How to Eat Healthy at a Restaurant

We previously discussed how to make healthier restaurant choices with dietitian Maya Nahra, who pointed out that many of our eating decisions are driven by deeply rooted habits and behaviors that are part of a larger journey of self-improvement. Whether your New Year’s resolution has you embarking on that journey or you’re simply hoping to keep a closer eye on your diet while attending business dinners, birthday celebrations, and holiday parties this year, here are a few tips to keep in mind the next time you want to eat healthy at a restaurant.

Tips for Making Healthy Choices

Go for half. Portion control is important, and it’s easy to accidentally overeat when a generous serving of a delicious restaurant meal is in front of you. Fortunately, there are a few ways you can practice better portion control.

If you’re dining out during lunch, many restaurants offer a lunch menu with select menu items served in smaller portions. During dinner, you can look for pastas, sandwiches, and other entrees that are available in half-sizes. If you’re dining out with someone who shares your culinary preferences, you may also consider splitting an entrĂ©e, though some restaurants may charge guests a fee for splitting plates.

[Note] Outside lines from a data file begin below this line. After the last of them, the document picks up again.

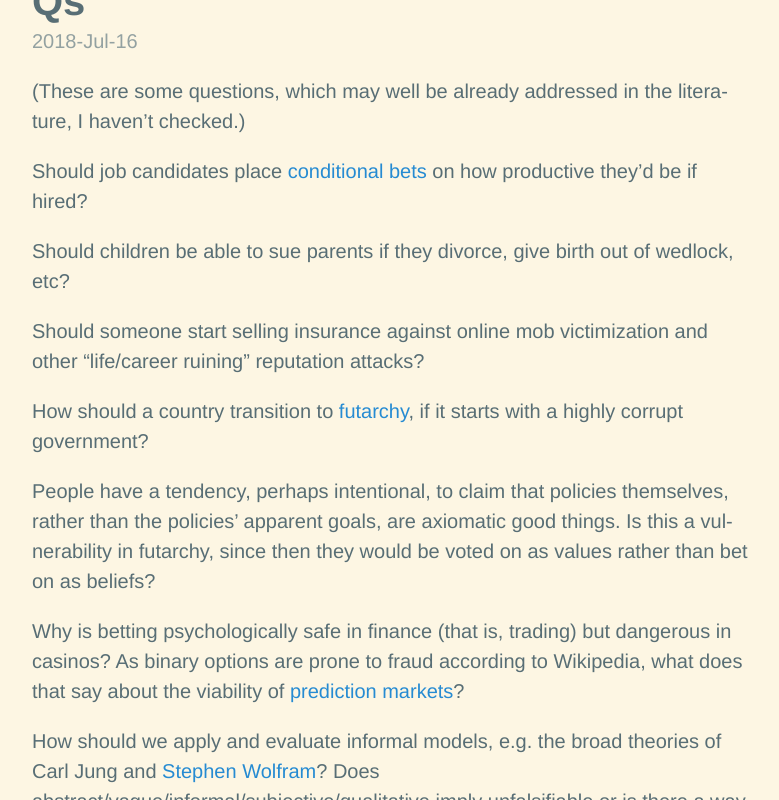
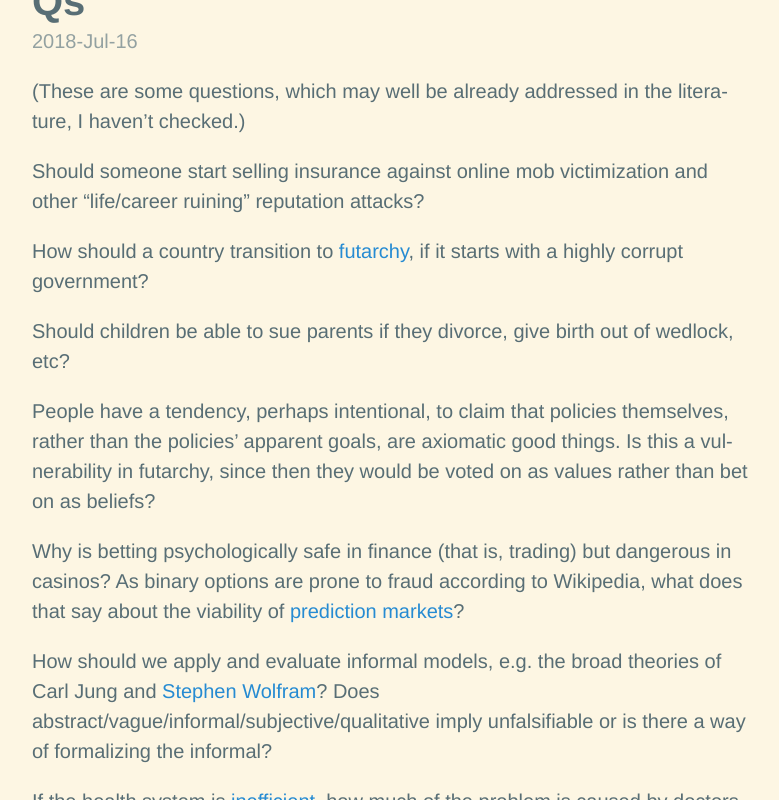
Before and after one commit to amacfie/amacfie.github.io, a Jekyll site: the page built from _posts/2018-07-16-qs.md, in a window 1280 px wide and 900 px high, scrolled down 371 px, cut to the strip 100-900 px from the top of the window. Shown: the whole strip, without its empty margins (248-1027 px from the left). Built offline with Jekyll 4.4.1, drawn with Linux system fonts in a browser that asks for light colours; nearby versions of some CDN libraries; formulas are drawn with MathJax 3; comment, search, counter and statistics services are not loaded; part of the change alters nothing that is shown.

Commit message:
Answer Q

```diff
--- a/_posts/2018-07-16-qs.md
+++ b/_posts/2018-07-16-qs.md
@@ -6,22 +6,27 @@ title: "Qs"
 (These are some questions, which may well be already addressed in the
 literature, I haven't checked.)
 
+<!--
 Should job candidates place [conditional
 bets](http://mason.gmu.edu/~rhanson/dumpceo.html) on how productive they’d be
 if hired?
+-->
 <!--
 Should other people who know the candidate or company be able to bet too?
 redundant
 -->
-
-Should children be able to sue parents if they divorce, give birth out of
-wedlock, etc?
+<!-- answered
+https://www.overcomingbias.com/2022/05/new-hire-prediction-markets.html
+-->
 
 Should someone start selling insurance against online mob victimization and
 other “life/career ruining” reputation attacks?
 
 How should a country transition to [futarchy](http://mason.gmu.edu/~rhanson/futarchy.html),
 if it starts with a highly corrupt government?
+
+Should children be able to sue parents if they divorce, give birth out of
+wedlock, etc?
 
 People have a tendency, perhaps intentional, to claim that policies themselves,
 rather than the policies’ apparent goals, are axiomatic good things.
```
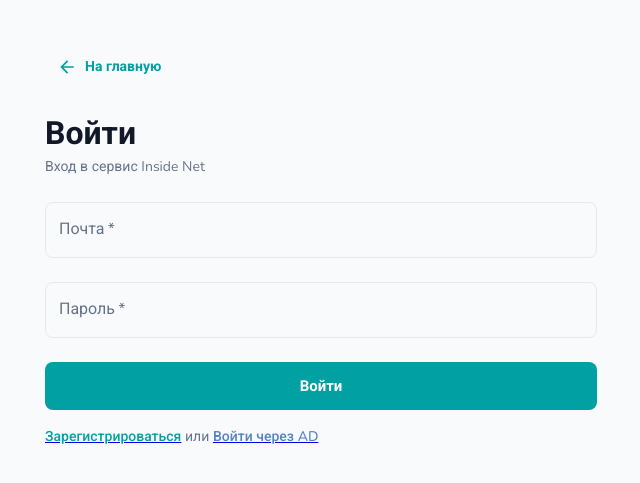
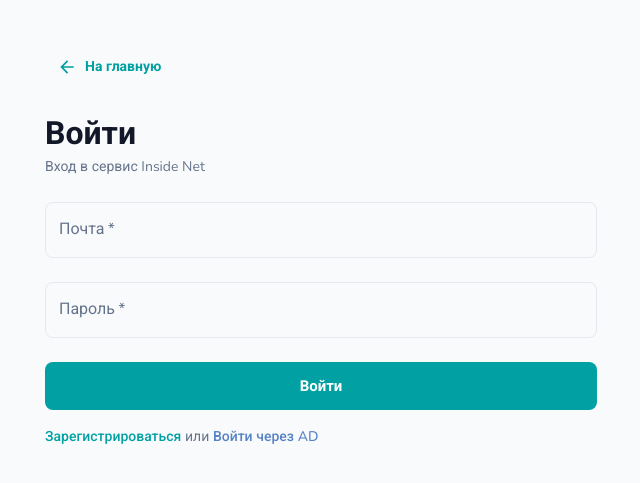
Before and after one commit to Sc222/skb-lab-inside-net, a React app in the folder Web/: page /login in a window 1280 px wide. Shown: the part 153-636 px from the top of the page, without its empty margins (319-959 px from the left). Built offline with nearby package versions, Linux system fonts and the light colour scheme.

Commit message:
Simplify login links

```diff
--- a/Web/src/Pages/loginPage.tsx
+++ b/Web/src/Pages/loginPage.tsx
@@ -112,10 +112,10 @@ export const LoginPage: FunctionComponent<LoginPageProps> = () => {
               Войти
             </Button>
           </Box>
-
           <Typography color="textSecondary" variant="body2">
-            <RouterLink to={SiteRoute.register}>
             <Link
+              component={RouterLink}
+              to={SiteRoute.register}
               variant="subtitle2"
               underline="hover"
               sx={{
@@ -123,12 +123,11 @@ export const LoginPage: FunctionComponent<LoginPageProps> = () => {
               }}
             >
               Зарегистрироваться
-              </Link>
-            </RouterLink>{" "}
-            или{" "}
-            <RouterLink to={SiteRoute.register}>
-              {/*TODO CREATE SPECIAL LDAP-REGISTER PAGE !!!*/}
+            </Link>{" "}
+            или {/*TODO CREATE SPECIAL LDAP-REGISTER PAGE !!!*/}
             <Link
+              component={RouterLink}
+              to={SiteRoute.register}
               color="secondary"
               variant="subtitle2"
               underline="hover"
@@ -138,7 +137,6 @@ export const LoginPage: FunctionComponent<LoginPageProps> = () => {
             >
               Войти через AD
             </Link>
-            </RouterLink>
           </Typography>
           {loginError && (
             <Box sx={{ my: 2 }}>
```
Lines whose indentation alone changed are shown as unchanged.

If you want to order a full portion so you can enjoy your leftovers at home, consider boxing up half your meal before you dig in. Your server will likely be understanding and accommodating if you request a to-go container as you order or when your food arrives. If you’re worried your server may be confused, you can offer a brief explanation, such as: “Can I have a to-go container? I know I won’t be able to eat all of this and I’d like to take the rest home with me.”

Swap your side. Sandwiches and burgers are notorious for including french fries as a standard side option. Most restaurants will let you swap your side for something else, such as a small salad. However, you should pay attention to what will come on the salad, since it could be piled high with extra ingredients and rich dressings. To get the healthiest side salad, pair it with a low-calorie dressing on the side so you can control how much is added.

If you’d prefer a more substantial side option, see if the restaurant offers vegetable sides like steamed broccoli or roasted asparagus. Still want to enjoy a spud with dinner? Spring for a baked potato, but ditch extra toppings like bacon, cheese, and sour cream that are often piled on top.

Choose a lighter meal. Thanks to the FDA’s menu labeling requirements, restaurants with 20 or more locations must list the calories of each of their menu items, which makes it easy to identify lower-calorie options. For example, you can try Bonefish Grill’s 410-calorie grilled rainbow trout instead of the heavier, 860-calorie pecan Parmesan crusted rainbow trout. At a restaurant like Chili’s, which offers a “Guiltless Grill” menu, you can enjoy under-500-calorie options like a 6-ounce sirloin with grilled avocado, grilled chicken salad, or mango-chile chicken.

Dining out at local spots that aren’t subject to menu labeling requirements can make it a little more difficult to eat healthy at a restaurant, but in the absence of a calorie declaration, you can make your favorite items a little healthier with simple changes like ordering your protein grilled instead of fried.

Plan ahead. Meals out with friends and family are often spontaneous, but larger events are organized well in advance, giving you the flexibility to plan ahead for a filling restaurant dinner. Eating lighter meals and snacks leading up to a night out can help you enjoy an indulgent dinner without worrying about how healthy it is.

Ariana Keller
Ariana Keller

Ariana Keller was raised on the banks of the Chattahoochee River in south Alabama, where she learned to fish and love football. She moved to Knoxville with her family when she was 12 and later graduated from the University of Tennessee with a bachelor's degree in English. She spends her free time playing tabletop and video games and passionately rooting for mediocre sports teams. She is an advocate for animal rescue and lives in Knoxville with her husband and their two adopted pets: a hound dog named Beau and a Maine Coon mix named Vesper.